the Al Tanf refugee camp between the borders of Syria and Iraq and
relocated the last of the Palestinian refugees who had been stranded
in the bleak no-man's land for nearly four years.

Some of the refugees from Al Tanf have been relocated in Canada,
Cyprus, Sweden and UK where PRC has provided assistance.

There are still hundreds of Palestinians in Al Hol and Al Waleed Camp
waiting for repatriation. The Palestinian Return Centre is working
with Syrian officials, UNRWA and UNHCR for a resettlement plan for the
remaining refugees.


5.1 Berlin 8th Annual Conference

The 8th Palestinians in Europe Conference concluded its sessions and
actions in Berlin. The Conference is the 8th in a series of
conferences that bring together Palestinians from all across Europe.
It was attended by over 10 thousand people. The Conference was titled
"Return is eventual, and freedom for Prisoners"

The conference made a number of declarations including that
Palestinians in Diaspora and occupied Palestine is one unity of same
legacy, identity, culture and traditions. The Palestinian nation is
proud of its historical roots. The Palestinians are one nation and no
effort to separate them will succeed.

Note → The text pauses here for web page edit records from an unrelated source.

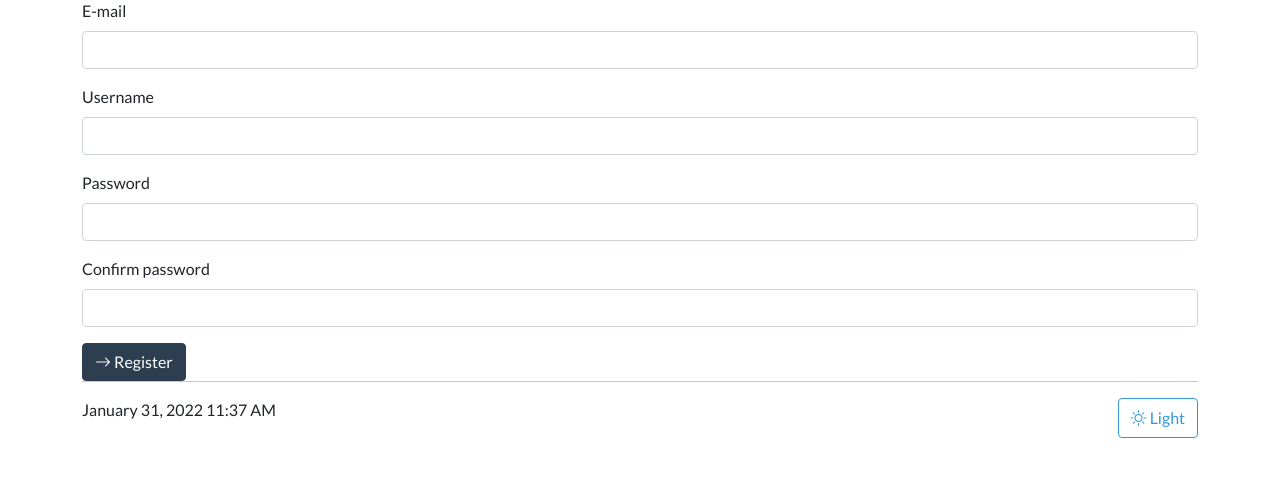
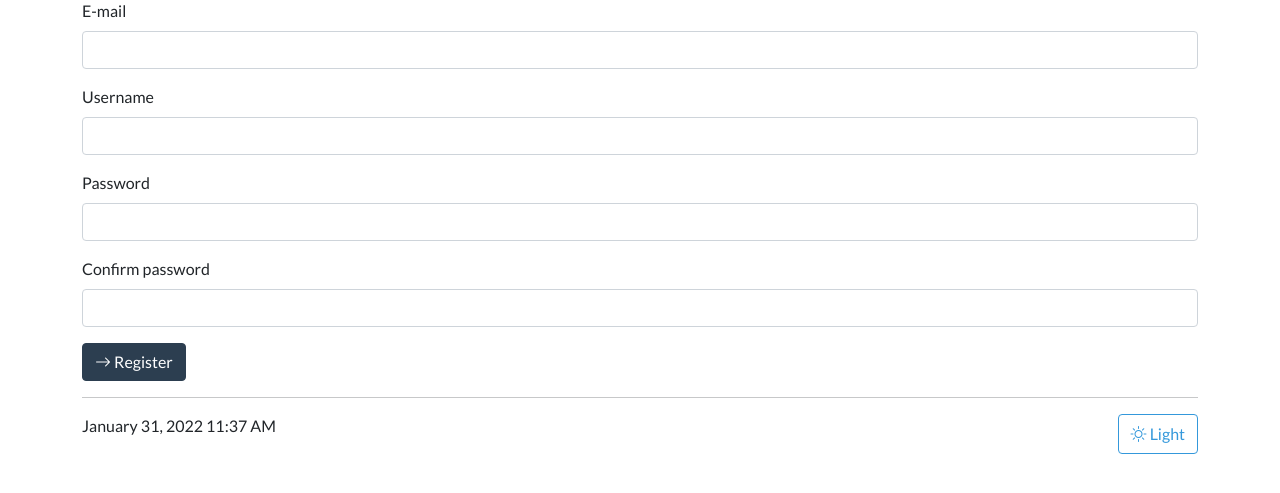
Before and after one commit to matbocz/bookorganizer, a Flask app: page /auth/register in a window 1280 px wide. Shown: the part 201-694 px from the top of the page. Run offline with Flask 2, Linux system fonts and the light colour scheme; some libraries are stand-ins or nearby versions.

Commit message:
Add mb-3 class to forms in auth templates

```diff
--- a/app/templates/auth/change_email.html
+++ b/app/templates/auth/change_email.html
@@ -5,7 +5,7 @@
 {% block content %}
 <h1 class="display-1 mb-3">Change e-mail</h1>
 
-<form method="post">
+<form class="mb-3" method="post">
     {{ form.csrf_token }}
 
     <!-- New e-mail -->
--- a/app/templates/auth/change_password.html
+++ b/app/templates/auth/change_password.html
@@ -5,7 +5,7 @@
 {% block content %}
 <h1 class="display-1 mb-3">Change password</h1>
 
-<form method="post">
+<form class="mb-3" method="post">
     {{ form.csrf_token }}
 
     <!-- Old password -->
--- a/app/templates/auth/register.html
+++ b/app/templates/auth/register.html
@@ -5,7 +5,7 @@
 {% block content %}
 <h1 class="display-1 mb-3">Register</h1>
 
-<form method="post">
+<form class="mb-3" method="post">
     {{ form.csrf_token }}
 
     <!-- E-mail -->
--- a/app/templates/auth/reset_password.html
+++ b/app/templates/auth/reset_password.html
@@ -5,7 +5,7 @@
 {% block content %}
 <h1 class="display-1 mb-3">Reset password</h1>
 
-<form method="post">
+<form class="mb-3" method="post">
     {{ form.csrf_token }}
 
     <!-- New password -->
--- a/app/templates/auth/reset_password_request.html
+++ b/app/templates/auth/reset_password_request.html
@@ -5,7 +5,7 @@
 {% block content %}
 <h1 class="display-1 mb-3">Reset password request</h1>
 
-<form method="post">
+<form class="mb-3" method="post">
     {{ form.csrf_token }}
 
     <!-- E-mail -->
```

Our Palestinian people hold fast
to their rights to resist Israeli occupation by all means guaranteed
by all humanitarian laws and charters.

Right of Return to our land and home is an inalienable human right
guaranteed under international law. We, Palestinians, gave no one the
right to speak on our behalf to barter this basic human rights. We are
certain that our return is inevitable and will come true one day.

Prepared by The Palestinian Return Centre